** Opening Information shown block **

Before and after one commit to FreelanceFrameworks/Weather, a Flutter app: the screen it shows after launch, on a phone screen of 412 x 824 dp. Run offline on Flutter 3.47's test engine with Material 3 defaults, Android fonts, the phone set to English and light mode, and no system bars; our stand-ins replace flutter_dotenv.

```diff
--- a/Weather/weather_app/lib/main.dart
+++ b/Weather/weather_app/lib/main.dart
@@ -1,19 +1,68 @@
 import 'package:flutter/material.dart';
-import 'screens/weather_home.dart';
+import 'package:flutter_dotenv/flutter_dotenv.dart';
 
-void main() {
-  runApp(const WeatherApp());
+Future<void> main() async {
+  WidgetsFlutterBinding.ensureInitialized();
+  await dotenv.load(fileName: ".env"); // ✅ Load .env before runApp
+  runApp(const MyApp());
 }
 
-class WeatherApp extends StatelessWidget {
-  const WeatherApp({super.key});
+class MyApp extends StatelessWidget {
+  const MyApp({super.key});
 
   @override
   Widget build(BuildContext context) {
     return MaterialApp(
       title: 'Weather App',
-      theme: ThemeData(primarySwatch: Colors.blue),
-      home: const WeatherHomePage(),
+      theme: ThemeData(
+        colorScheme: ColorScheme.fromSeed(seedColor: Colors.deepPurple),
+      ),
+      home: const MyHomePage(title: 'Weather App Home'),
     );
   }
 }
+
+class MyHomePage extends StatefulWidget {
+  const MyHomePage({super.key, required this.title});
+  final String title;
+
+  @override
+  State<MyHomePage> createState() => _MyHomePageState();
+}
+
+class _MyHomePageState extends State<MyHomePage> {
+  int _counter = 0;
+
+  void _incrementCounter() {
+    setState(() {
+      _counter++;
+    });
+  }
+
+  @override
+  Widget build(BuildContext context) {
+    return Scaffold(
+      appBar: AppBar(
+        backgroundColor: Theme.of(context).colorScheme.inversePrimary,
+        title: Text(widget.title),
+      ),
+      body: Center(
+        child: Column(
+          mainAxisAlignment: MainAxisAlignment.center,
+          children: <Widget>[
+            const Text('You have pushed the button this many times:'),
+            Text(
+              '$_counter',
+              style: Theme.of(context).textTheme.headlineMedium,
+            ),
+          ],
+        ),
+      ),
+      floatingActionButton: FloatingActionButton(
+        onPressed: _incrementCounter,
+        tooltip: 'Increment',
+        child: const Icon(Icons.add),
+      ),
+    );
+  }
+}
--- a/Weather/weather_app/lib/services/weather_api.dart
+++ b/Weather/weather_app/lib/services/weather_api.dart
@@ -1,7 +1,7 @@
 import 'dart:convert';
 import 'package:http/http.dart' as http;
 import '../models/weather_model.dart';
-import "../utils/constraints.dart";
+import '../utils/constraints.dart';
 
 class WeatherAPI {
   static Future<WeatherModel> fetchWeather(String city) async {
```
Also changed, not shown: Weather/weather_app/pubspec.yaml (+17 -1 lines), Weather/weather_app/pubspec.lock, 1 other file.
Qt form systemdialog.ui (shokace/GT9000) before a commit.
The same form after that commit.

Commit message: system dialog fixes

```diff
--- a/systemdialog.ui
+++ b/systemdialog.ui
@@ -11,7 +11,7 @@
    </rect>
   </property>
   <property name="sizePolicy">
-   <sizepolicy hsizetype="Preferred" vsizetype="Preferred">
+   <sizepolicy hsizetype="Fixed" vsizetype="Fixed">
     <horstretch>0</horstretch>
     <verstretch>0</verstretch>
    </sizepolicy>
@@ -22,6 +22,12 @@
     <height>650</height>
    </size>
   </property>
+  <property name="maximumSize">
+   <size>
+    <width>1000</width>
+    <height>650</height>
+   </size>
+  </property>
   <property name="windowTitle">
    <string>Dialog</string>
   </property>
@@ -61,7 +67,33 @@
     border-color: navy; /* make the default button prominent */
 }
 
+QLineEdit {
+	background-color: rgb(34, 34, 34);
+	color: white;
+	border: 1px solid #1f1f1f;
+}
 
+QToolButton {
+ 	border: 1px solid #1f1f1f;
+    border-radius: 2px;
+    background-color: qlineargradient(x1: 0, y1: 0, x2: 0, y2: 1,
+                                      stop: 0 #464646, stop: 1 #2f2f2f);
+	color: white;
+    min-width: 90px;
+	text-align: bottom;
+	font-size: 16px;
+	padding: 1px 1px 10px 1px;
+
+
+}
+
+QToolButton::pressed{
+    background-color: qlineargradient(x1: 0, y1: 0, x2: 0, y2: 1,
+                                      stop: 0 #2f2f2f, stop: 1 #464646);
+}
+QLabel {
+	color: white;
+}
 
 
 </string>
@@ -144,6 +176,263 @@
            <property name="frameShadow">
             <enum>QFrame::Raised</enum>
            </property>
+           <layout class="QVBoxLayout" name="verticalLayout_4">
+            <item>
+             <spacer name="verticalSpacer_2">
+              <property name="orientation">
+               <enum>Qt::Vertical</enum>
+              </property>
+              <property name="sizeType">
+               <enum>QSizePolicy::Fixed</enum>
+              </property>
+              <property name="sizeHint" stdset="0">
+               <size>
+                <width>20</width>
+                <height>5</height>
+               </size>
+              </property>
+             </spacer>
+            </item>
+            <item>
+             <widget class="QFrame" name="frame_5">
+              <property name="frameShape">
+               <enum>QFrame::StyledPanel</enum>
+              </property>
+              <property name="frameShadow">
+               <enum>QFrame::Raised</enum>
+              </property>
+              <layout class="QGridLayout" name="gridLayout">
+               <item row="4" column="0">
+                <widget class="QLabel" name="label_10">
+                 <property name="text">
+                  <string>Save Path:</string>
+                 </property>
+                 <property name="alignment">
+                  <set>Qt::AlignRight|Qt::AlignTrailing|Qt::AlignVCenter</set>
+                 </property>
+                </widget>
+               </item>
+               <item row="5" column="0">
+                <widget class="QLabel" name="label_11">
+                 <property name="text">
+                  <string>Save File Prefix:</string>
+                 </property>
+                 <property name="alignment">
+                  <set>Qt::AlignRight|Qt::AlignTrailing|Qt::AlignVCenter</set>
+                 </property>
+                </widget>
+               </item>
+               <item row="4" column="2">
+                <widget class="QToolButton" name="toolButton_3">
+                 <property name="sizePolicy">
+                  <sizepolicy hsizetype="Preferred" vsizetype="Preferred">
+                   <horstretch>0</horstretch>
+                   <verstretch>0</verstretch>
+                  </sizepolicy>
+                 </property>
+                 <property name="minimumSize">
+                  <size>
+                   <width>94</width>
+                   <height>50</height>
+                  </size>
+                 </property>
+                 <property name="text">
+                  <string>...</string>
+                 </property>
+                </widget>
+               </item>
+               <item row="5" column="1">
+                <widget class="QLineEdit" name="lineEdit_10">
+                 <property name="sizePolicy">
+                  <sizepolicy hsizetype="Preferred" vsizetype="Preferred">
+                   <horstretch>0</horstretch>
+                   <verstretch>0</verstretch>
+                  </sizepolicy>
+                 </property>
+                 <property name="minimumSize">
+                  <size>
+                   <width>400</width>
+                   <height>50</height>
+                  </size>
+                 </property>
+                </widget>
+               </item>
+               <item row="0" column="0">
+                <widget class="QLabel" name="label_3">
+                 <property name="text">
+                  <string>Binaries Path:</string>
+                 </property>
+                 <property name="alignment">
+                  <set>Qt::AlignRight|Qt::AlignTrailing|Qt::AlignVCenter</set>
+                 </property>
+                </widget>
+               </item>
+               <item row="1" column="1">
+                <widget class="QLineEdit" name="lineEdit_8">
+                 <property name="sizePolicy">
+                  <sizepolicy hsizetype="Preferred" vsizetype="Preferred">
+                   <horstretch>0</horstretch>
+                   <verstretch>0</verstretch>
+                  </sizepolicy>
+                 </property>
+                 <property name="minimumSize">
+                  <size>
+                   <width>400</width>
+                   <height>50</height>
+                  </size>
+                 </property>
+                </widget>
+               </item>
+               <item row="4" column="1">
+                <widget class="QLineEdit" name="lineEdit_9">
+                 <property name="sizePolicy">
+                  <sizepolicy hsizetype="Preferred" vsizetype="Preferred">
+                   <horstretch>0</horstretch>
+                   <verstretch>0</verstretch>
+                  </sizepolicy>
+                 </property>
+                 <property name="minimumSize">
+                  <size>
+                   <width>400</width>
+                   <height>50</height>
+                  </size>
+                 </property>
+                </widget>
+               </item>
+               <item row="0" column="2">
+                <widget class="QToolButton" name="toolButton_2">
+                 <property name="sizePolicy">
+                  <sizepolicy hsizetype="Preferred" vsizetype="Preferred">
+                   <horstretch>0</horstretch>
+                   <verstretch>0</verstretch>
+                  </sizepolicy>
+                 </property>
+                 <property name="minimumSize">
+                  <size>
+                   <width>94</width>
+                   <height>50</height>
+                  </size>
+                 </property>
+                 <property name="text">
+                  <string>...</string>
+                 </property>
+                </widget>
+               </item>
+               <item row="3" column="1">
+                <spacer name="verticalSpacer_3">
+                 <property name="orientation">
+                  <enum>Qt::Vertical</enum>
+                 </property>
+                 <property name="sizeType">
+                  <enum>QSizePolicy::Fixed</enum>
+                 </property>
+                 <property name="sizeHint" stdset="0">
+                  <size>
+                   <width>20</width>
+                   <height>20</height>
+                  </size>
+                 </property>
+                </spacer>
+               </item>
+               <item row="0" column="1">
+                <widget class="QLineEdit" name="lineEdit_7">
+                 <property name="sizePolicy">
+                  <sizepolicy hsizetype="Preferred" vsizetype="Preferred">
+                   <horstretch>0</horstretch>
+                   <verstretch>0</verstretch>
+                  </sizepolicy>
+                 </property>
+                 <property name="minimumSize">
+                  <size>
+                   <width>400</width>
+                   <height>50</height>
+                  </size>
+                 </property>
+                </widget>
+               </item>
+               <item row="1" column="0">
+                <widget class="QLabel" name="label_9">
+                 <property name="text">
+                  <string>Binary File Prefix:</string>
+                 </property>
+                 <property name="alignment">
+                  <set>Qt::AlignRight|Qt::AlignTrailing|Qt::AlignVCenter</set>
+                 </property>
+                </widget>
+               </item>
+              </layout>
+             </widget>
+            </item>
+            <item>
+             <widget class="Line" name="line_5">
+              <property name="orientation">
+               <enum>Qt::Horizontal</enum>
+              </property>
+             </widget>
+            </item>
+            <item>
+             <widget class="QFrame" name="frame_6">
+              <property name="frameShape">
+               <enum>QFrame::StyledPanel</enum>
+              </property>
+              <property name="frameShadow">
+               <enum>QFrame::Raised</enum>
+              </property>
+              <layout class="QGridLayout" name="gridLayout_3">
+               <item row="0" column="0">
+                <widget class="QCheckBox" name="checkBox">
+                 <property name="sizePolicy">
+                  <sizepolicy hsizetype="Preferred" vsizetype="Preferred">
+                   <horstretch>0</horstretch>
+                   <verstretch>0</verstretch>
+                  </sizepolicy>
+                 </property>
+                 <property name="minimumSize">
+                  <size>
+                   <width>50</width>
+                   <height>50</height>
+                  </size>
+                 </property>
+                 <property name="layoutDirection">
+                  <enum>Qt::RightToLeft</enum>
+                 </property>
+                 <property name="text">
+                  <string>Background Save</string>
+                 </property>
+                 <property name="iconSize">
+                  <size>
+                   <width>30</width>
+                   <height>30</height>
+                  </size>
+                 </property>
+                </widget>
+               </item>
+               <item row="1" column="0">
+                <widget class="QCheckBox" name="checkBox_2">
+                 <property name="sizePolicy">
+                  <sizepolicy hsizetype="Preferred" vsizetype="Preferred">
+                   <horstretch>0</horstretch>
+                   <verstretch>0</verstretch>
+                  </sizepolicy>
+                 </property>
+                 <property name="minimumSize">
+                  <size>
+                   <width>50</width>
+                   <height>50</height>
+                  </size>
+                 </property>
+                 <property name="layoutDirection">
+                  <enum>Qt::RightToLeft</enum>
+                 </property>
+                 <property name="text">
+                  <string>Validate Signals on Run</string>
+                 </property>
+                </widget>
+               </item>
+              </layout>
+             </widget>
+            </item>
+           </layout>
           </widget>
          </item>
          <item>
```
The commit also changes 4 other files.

** Closing Information shown block **

Exercise instructions: Which lines of the records above contain the word "super"? Report each one.

Task output:
-  const WeatherApp({super.key});
+  const MyApp({super.key});
+  const MyHomePage({super.key, required this.title});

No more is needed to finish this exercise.